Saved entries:
-------------------------

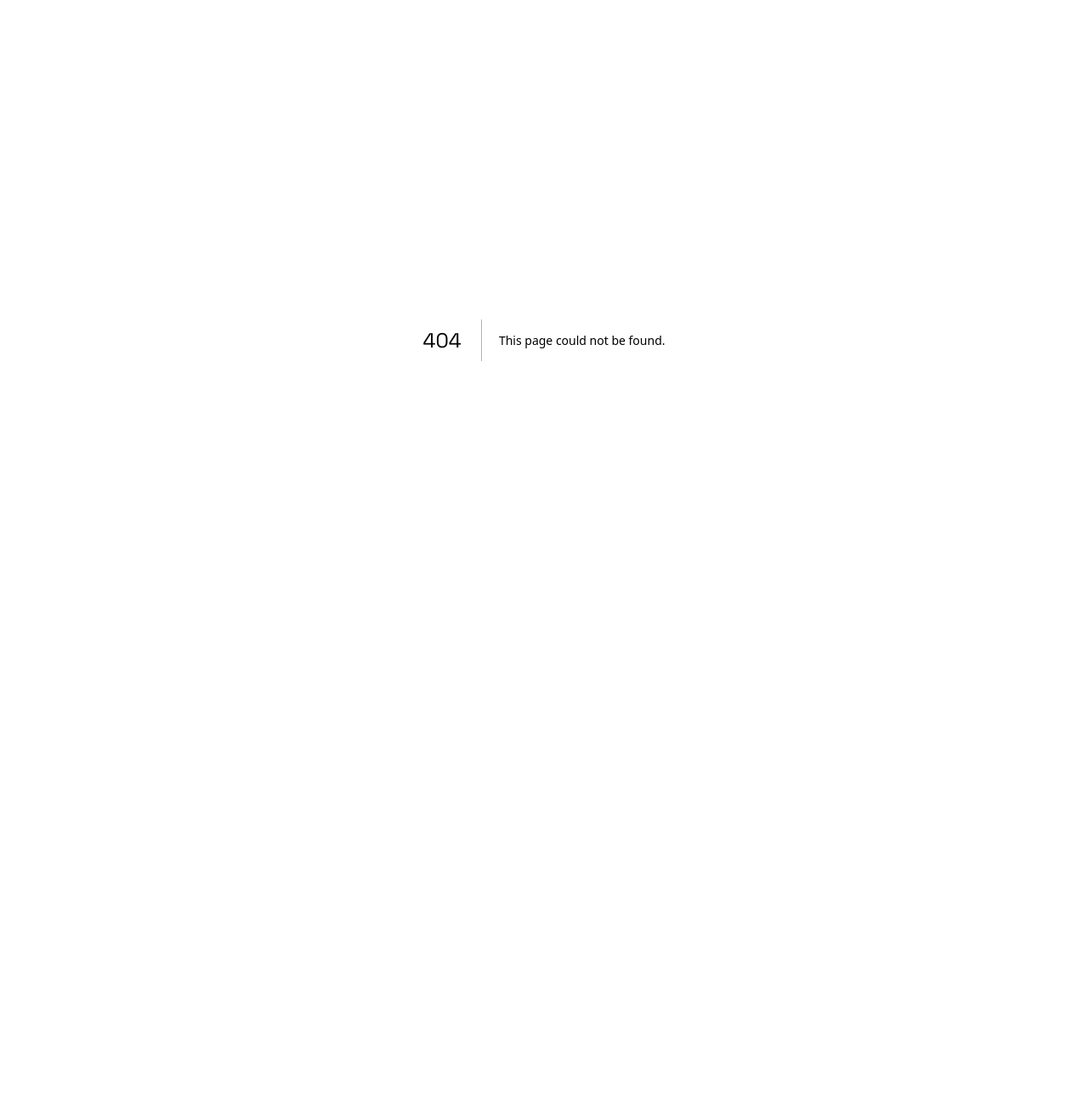
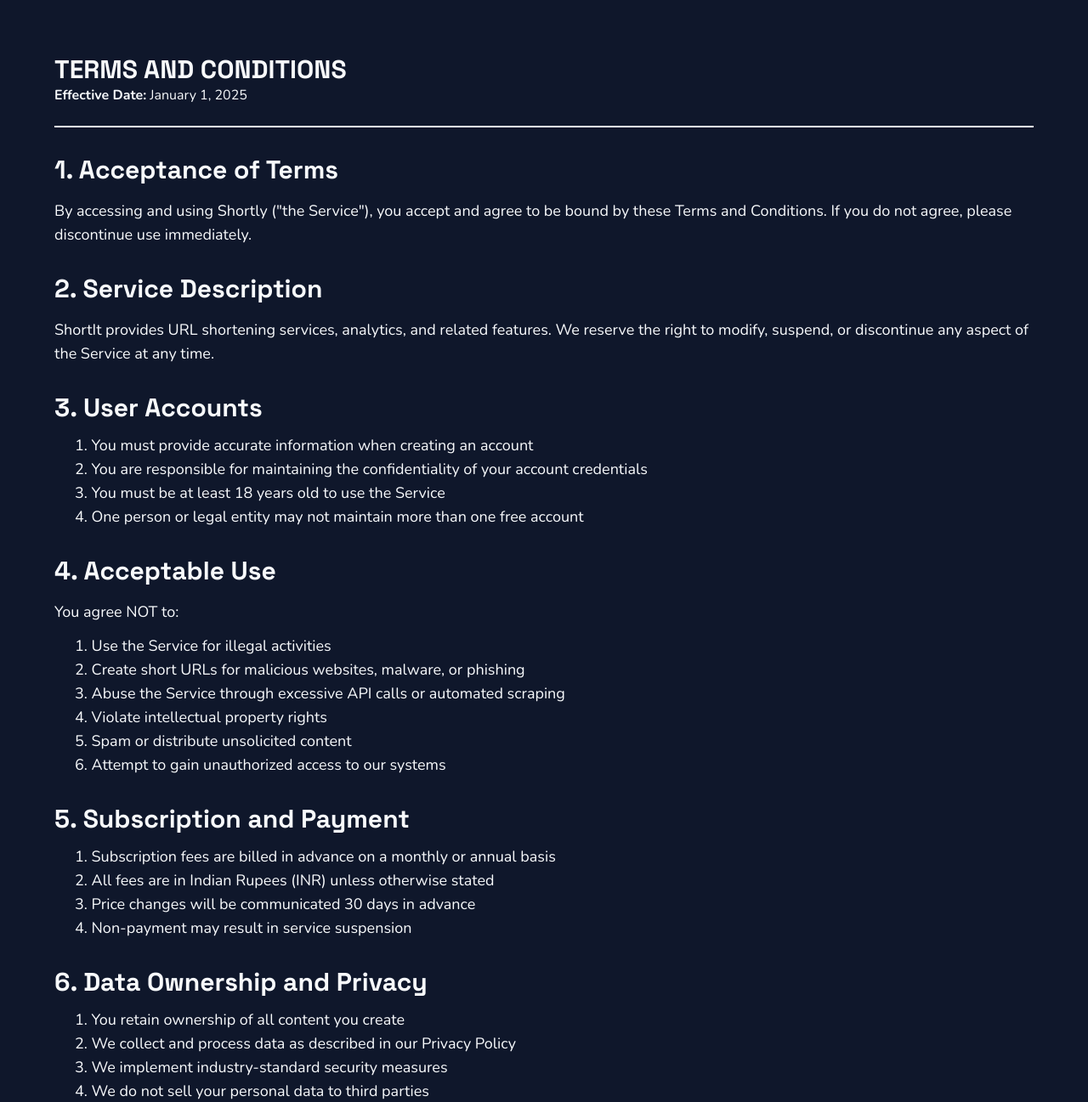
Before and after one commit to yansh07/shortlypro-frontend, a Next.js app: page /terms in a window 1280 px wide. Before the commit this address had no page. Shown: the top 1297 px of the page at 85% size. Before the commit the page ends 800 px from the top, so only its background shows below. Built offline with nearby package versions, Linux system fonts and the light colour scheme.

Commit message:
update: added terms and condition page

```diff
--- a/src/app/refund-policy/page.tsx
+++ b/src/app/refund-policy/page.tsx
@@ -1,3 +1,4 @@
+'use client';
 import React from "react";
 import Link from "next/link";
 
--- /dev/null
+++ b/src/app/terms/page.tsx
@@ -0,0 +1,123 @@
+'use client';
+'use client';
+import React from "react";
+import Link from "next/link";
+
+function page() {
+  return (
+    <div className="p-16 min-h-screen bg-slate-900 text-slate-50">
+      <div className="text-start">
+        <h1 className="text-3xl font-bold">TERMS AND CONDITIONS</h1>
+        <h2>
+          <span className="font-bold">Effective Date:</span> January 1, 2025
+        </h2>
+        <br />
+      </div>
+      <div className="border mb-8"></div>
+      <div>
+        <h1 className="font-bold text-3xl">1. Acceptance of Terms</h1>
+        <p className="pt-4 text-lg">
+          By accessing and using Shortly (&quot;the Service&quot;), you accept and agree to be bound by these Terms and Conditions. If you do not agree, please discontinue use immediately.
+        </p>
+      </div>
+      <div>
+        <h1 className="font-bold text-3xl pt-8 ">2. Service Description</h1>
+        <p className="pt-4 text-lg">ShortIt provides URL shortening services, analytics, and related features. We reserve the right to modify, suspend, or discontinue any aspect of the Service at any time.</p>
+      </div>
+      <div>
+        <h1 className="font-bold text-3xl pt-8">3. User Accounts</h1>
+        <ul className="pt-3 ml-6 font-medium text-lg">
+          <li>1. You must provide accurate information when creating an account</li>
+          <li>2. You are responsible for maintaining the confidentiality of your account credentials</li>
+          <li>3. You must be at least 18 years old to use the Service</li>
+          <li>4. One person or legal entity may not maintain more than one free account</li>
+        </ul>
+      </div>
+      <div>
+        <h1 className="font-bold text-3xl pt-8">4. Acceptable Use</h1>
+        <p className="pt-4 text-lg">You agree NOT to:</p>
+        <ul className="pt-3 ml-6 font-medium text-lg">
+          <li>1. Use the Service for illegal activities</li>
+          <li>2. Create short URLs for malicious websites, malware, or phishing</li>
+          <li>3. Abuse the Service through excessive API calls or automated scraping</li>
+          <li>4. Violate intellectual property rights</li>
+          <li>5. Spam or distribute unsolicited content</li>
+          <li>6. Attempt to gain unauthorized access to our systems</li>
+        </ul>
+      </div>
+      <div>
+        <h1 className="font-bold text-3xl pt-8">5. Subscription and Payment</h1>
+        <ul className="pt-3 ml-6 font-medium text-lg">
+          <li>1. Subscription fees are billed in advance on a monthly or annual basis</li>
+          <li>2. All fees are in Indian Rupees (INR) unless otherwise stated</li>
+          <li>3. Price changes will be communicated 30 days in advance</li>
+          <li>4. Non-payment may result in service suspension</li>
+        </ul>
+      </div>
+      <div>
+        <h1 className="font-bold text-3xl pt-8">6. Data Ownership and Privacy</h1>
+        <ul className="pt-3 ml-6 font-medium text-lg">
+          <li>1. You retain ownership of all content you create</li>
+          <li>2. We collect and process data as described in our Privacy Policy</li>
+          <li>3. We implement industry-standard security measures</li>
+          <li>4. We do not sell your personal data to third parties</li>
+        </ul>
+      </div>
+      <div>
+        <h1 className="font-bold text-3xl pt-8">7. Service Limits</h1>
+        <ul className="pt-3 ml-6 font-medium text-lg">
+          <li>1. Free and paid plans have specific usage limits as described on our pricing page</li>
+          <li>2. Exceeding limits may result in service restrictions</li>
+          <li>3. We reserve the right to rate-limit or suspend accounts that violate fair use policies</li>
+        </ul>
+      </div>
+      <div>
+        <h1 className="font-bold text-3xl pt-8">8. Intellectual Property</h1>
+        <ul className="pt-3 ml-6 font-medium text-lg">
+          <li>1. Shortly and its original content, features, and functionality are owned by <Link href="https://github.com/yansh07" className="underline">[Priyanshu Kumar Singh]</Link></li>
+          <li>2. You may not copy, modify, or reverse-engineer our Service</li>
+        </ul>
+      </div>
+      <div>
+        <h1 className="font-bold text-3xl pt-8">9. Termination</h1>
+        <p className="pt-4 text-lg">We may terminate or suspend your account for:</p>
+        <ul className="pt-3 ml-6 font-medium text-lg">
+          <li>1. Violation of these Terms</li>
+          <li>2. Fraudulent payment activity</li>
+          <li>3. Abusive behavior toward our staff or other users</li>
+        </ul>
+      </div>
+      <div>
+        <h1 className="font-bold text-3xl pt-8">10. Disclaimers</h1>
+        <ul className="pt-3 ml-6 font-medium text-lg">
+          <li>1. The Service is provided &quot;as is&quot; without warranties</li>
+          <li>2. We do not guarantee uninterrupted or error-free service</li>
+          <li>3. We are not responsible for third-party links or content</li>
+        </ul>
+      </div>
+      <div>
+        <h1 className="font-bold text-3xl pt-8">11. Limitation of Liability</h1>
+        <p className="pt-4 text-lg">ShortIt shall not be liable for any indirect, incidental, special, or consequential damages resulting from your use of the Service.</p>
+      </div>
+      <div>
+        <h1 className="font-bold text-3xl pt-8">12. Governing Law</h1>
+        <p className="pt-4 text-lg">These Terms shall be governed by the laws of India. Any disputes shall be subject to the exclusive jurisdiction of courts in Uttarakhand, India.</p>
+      </div>
+      <div>
+        <h1 className="font-bold text-3xl pt-8">13. Contact</h1>
+        <p className="pt-4 text-lg">For questions about these Terms, contact us at: <a href="mailto:pksingh69313@gmail.com">pksingh69313@gmail.com</a></p>
+      </div>
+      <div className="border border-gray-400 mt-8 mb-4"></div>
+      <footer>
+        <div className="flex space-x-6 text-sm text-slate-400">
+          <a href="/terms">Terms</a>
+          <a href="/privacy">Privacy</a>
+          <a href="/refund-policy">Refunds</a>
+          <a href="/contact">Contact</a>
+        </div>
+      </footer>
+    </div>
+  );
+}
+
+export default page;
```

-------------------------

Work task: If a line in the entries holds the word "react", count it. Report the total only.

Answer for this exercise: 2